> PROBLEM TO SOLVE
In the records below, find every line with the word "bitbot" and copy it.

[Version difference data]
··········

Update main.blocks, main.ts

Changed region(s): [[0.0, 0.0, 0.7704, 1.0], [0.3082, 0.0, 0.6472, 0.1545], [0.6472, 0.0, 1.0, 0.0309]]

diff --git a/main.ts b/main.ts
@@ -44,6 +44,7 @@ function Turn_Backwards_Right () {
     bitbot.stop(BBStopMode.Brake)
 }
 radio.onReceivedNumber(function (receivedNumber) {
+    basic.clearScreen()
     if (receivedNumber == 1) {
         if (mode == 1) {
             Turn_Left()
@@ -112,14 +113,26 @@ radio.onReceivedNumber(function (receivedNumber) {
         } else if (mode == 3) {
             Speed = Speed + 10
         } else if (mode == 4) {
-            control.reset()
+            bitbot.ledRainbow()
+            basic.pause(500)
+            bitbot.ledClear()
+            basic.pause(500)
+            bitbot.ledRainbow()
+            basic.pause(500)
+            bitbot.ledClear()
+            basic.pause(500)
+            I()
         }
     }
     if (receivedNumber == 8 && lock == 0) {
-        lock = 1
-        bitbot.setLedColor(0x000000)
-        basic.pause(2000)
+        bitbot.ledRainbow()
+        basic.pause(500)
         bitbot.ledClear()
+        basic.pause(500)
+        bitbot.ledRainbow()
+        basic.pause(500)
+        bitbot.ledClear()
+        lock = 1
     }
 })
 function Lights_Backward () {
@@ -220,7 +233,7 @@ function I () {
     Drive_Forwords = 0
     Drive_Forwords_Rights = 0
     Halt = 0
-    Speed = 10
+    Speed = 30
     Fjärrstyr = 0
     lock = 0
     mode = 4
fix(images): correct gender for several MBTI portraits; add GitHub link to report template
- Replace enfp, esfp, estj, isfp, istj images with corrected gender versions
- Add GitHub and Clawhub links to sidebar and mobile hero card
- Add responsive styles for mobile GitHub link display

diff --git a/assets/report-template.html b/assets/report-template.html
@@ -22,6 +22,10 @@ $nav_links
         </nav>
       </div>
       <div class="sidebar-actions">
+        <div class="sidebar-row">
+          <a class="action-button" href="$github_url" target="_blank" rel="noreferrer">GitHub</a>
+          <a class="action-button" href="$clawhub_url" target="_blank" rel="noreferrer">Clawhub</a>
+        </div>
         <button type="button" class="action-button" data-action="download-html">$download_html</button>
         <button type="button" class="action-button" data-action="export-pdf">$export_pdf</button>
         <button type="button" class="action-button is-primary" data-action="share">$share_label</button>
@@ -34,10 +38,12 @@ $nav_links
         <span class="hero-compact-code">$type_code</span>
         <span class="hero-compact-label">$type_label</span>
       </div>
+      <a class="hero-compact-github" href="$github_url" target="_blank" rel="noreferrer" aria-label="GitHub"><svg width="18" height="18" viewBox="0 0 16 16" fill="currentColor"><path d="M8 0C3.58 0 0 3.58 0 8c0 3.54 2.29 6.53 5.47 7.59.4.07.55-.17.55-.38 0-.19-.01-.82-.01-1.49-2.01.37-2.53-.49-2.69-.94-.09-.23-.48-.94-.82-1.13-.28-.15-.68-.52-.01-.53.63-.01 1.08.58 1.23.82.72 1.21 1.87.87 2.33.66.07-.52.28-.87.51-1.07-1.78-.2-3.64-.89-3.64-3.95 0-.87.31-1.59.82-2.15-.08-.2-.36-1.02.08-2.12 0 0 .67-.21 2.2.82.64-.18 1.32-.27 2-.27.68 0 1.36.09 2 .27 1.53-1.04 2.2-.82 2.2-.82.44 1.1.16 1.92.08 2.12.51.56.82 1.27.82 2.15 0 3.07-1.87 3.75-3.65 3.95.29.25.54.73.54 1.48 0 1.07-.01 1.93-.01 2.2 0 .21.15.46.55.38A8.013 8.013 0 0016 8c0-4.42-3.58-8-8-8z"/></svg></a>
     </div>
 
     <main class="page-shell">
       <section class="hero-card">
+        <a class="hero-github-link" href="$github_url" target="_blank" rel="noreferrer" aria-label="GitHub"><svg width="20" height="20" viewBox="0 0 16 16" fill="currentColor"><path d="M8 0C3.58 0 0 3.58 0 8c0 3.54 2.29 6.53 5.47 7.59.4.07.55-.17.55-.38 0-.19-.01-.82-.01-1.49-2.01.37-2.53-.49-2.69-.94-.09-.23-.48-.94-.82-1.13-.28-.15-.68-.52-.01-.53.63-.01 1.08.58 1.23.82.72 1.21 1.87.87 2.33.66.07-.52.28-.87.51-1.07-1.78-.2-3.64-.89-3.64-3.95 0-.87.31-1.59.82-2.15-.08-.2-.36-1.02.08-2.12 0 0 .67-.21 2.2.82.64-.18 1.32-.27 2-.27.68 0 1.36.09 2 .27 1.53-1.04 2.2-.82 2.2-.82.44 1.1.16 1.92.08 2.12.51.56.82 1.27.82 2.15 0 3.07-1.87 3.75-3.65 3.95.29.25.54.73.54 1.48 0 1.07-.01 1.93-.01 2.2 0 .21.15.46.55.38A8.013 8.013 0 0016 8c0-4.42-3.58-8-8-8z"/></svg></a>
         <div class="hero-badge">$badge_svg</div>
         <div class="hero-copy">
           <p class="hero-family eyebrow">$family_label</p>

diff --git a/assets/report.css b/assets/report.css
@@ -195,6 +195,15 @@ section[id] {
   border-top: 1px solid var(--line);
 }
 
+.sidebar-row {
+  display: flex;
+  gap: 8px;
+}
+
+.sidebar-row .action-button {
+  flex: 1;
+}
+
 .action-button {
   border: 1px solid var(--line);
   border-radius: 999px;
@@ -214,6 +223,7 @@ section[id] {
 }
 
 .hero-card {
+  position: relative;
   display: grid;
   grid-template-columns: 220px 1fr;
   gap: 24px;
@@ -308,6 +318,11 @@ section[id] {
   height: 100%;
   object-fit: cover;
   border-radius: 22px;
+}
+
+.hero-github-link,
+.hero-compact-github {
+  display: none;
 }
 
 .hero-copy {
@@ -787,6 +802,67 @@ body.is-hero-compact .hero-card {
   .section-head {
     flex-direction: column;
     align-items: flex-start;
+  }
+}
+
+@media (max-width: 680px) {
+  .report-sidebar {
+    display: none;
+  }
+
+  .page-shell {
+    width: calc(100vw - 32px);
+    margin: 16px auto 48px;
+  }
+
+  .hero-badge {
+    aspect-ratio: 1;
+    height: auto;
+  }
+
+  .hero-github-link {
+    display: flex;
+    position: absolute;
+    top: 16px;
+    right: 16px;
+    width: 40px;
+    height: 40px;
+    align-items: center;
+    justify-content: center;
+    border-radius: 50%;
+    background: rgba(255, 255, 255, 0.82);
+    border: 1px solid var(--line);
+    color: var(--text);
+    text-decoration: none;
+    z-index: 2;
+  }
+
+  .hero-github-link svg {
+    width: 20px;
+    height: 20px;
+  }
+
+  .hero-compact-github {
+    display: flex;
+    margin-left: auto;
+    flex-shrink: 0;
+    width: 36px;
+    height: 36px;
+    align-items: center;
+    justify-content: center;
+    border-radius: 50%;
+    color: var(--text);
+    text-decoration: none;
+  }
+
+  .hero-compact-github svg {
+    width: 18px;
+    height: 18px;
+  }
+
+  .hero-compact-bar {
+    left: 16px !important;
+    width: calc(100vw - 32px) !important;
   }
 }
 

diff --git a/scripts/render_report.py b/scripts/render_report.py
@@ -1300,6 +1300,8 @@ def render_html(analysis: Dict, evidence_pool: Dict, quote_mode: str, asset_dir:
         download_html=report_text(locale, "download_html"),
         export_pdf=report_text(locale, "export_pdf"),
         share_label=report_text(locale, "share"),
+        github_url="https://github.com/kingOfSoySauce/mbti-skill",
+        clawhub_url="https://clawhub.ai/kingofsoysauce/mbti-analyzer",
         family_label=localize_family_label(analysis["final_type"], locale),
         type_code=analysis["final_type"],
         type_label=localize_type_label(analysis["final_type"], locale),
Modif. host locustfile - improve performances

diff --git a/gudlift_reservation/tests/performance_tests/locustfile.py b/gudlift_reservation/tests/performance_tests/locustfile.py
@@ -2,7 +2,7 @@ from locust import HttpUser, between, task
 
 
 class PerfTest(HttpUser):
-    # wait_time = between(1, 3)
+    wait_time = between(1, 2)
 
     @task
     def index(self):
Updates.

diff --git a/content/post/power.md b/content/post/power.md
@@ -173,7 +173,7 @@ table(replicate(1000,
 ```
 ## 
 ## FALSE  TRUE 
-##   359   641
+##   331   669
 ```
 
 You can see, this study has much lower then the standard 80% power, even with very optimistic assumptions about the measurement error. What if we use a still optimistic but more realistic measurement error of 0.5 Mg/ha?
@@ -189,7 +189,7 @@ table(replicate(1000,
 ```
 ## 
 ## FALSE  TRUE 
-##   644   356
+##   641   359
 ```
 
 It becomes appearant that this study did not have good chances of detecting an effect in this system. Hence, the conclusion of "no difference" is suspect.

··········

> ANSWER FOR THE TASK
     bitbot.stop(BBStopMode.Brake)
+            bitbot.ledRainbow()
+            bitbot.ledClear()
+            bitbot.ledRainbow()
+            bitbot.ledClear()
-        bitbot.setLedColor(0x000000)
+        bitbot.ledRainbow()
         bitbot.ledClear()
+        bitbot.ledRainbow()
+        bitbot.ledClear()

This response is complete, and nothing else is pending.